Data collection for the study was carried out with structured questionnaire administered to 15 members each of the three selected speculative residential housing providers and ten members of staff of Lagos State Development and Property Corporation. In-depth interviews were carried out with seventeen willing officials of the selected providers. These two approaches took into consideration the various demands and challenges which the study entails in relation to the experiences of speculative developers, on one hand, and obtaining relevant and up-to-date information on the processes for home ownership and speculative residential housing developers’ institutional environment. Pre-arranged structured interviews were carried out with private residential housing providers of differing sizes operating across Lagos State. Some level of background data was obtained from members of the executives of five staff cooperative societies; officials of three religious-based residential housing providers and five privately owned residential housing provider companies all operating in Lagos metropolis. On the spot observations coupled with unstructured and semi-structured interviews were carried out on members of five cooperative societies, five religious organisations and three private housing-based companies, as well as, ten individuals who are owners or interested in buying some of the apartments. Data so obtained were analysed using percentages with results presented in tables and figures.

Results And Discussion

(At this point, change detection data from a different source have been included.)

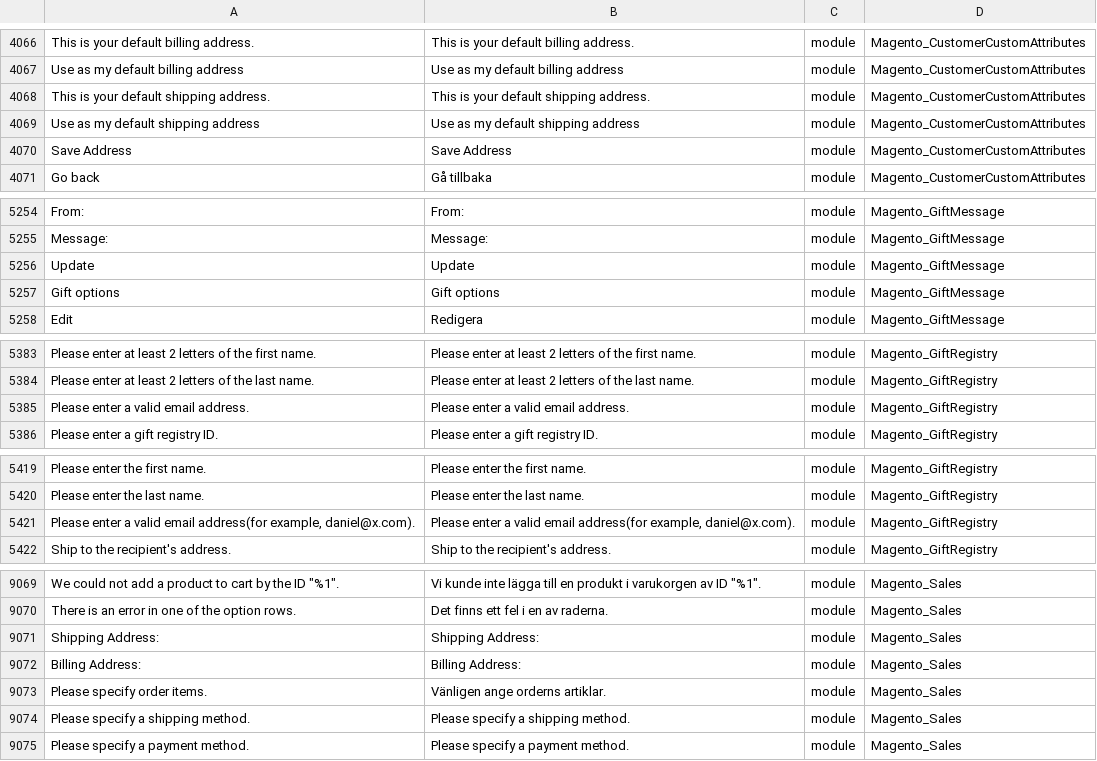
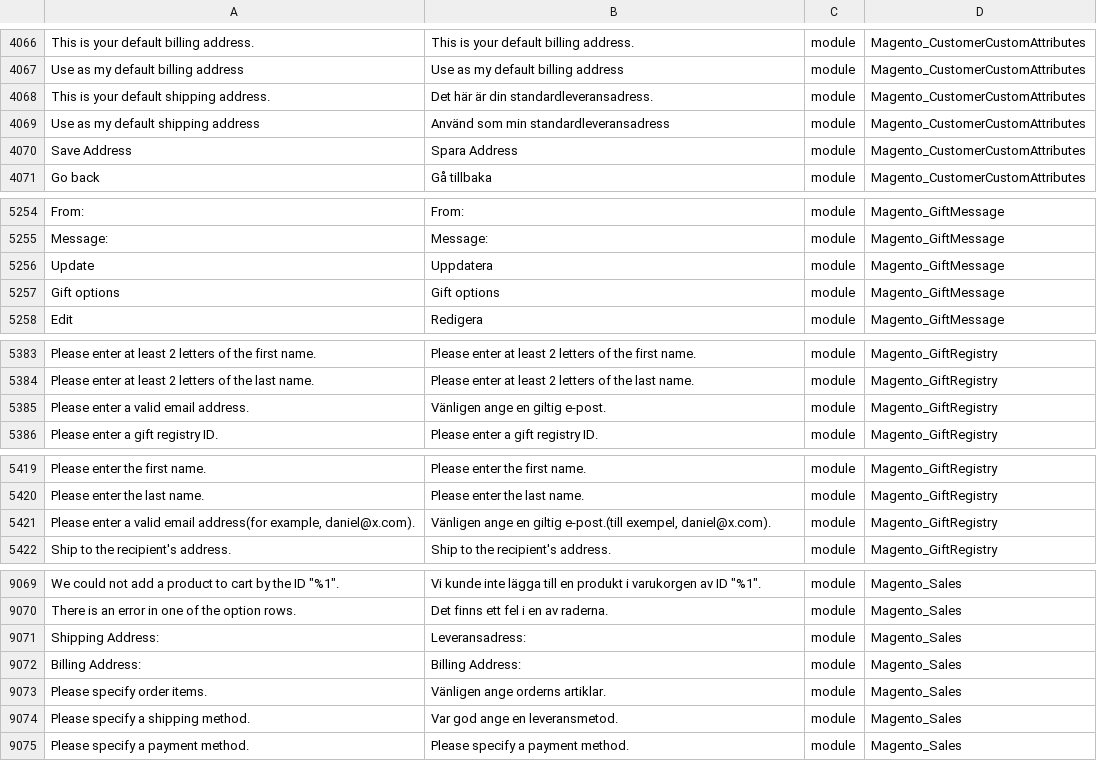
Before and after one commit to mageplaza/magento-2-swedish-language-pack, a CSV file: sv_SE.csv, drawn as a sheet; only a part is shown, gaps mark what is left out; the diff covers the shown part only; the diff names each change by its address in the sheet, - before the commit and + after, or states it on an @@ line.

Commit message:
Add missing translations

```diff
--- a/sv_SE.csv
+++ b/sv_SE.csv
-B4068: This is your default shipping address.
+B4068: Det här är din standardleveransadress.
-B4069: Use as my default shipping address
+B4069: Använd som min standardleveransadress
-B4070: Save Address
+B4070: Spara Address
-B5256: Update
+B5256: Uppdatera
-B5385: Please enter a valid email address.
+B5385: Vänligen ange en giltig e-post.
-B5421: Please enter a valid email address(for example, daniel@x.com).
+B5421: Vänligen ange en giltig e-post.(till exempel, daniel@x.com).
-B9071: Shipping Address:
+B9071: Leveransadress:
-B9074: Please specify a shipping method.
+B9074: Var god ange en leveransmetod.
```
Also changed, not shown: 15 edited cells elsewhere in this file.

A detailed analysis of data with respect to land acquisition, land/house allocation, funding arrangements, beneficiaries, ownership status, transferability, house funding, development and allocation, house funding, development and allocation home types by design, selling price range as well as public perception were carried out.

Respondents’ General Characteristics

Efforts geared towards obtaining authentic information yielded results during weekend visits (Saturdays), to all selected sites as officials representing the owners in-control, residents, developers were around while agents and interested clients showed up for usual business activities.

Spread of respondents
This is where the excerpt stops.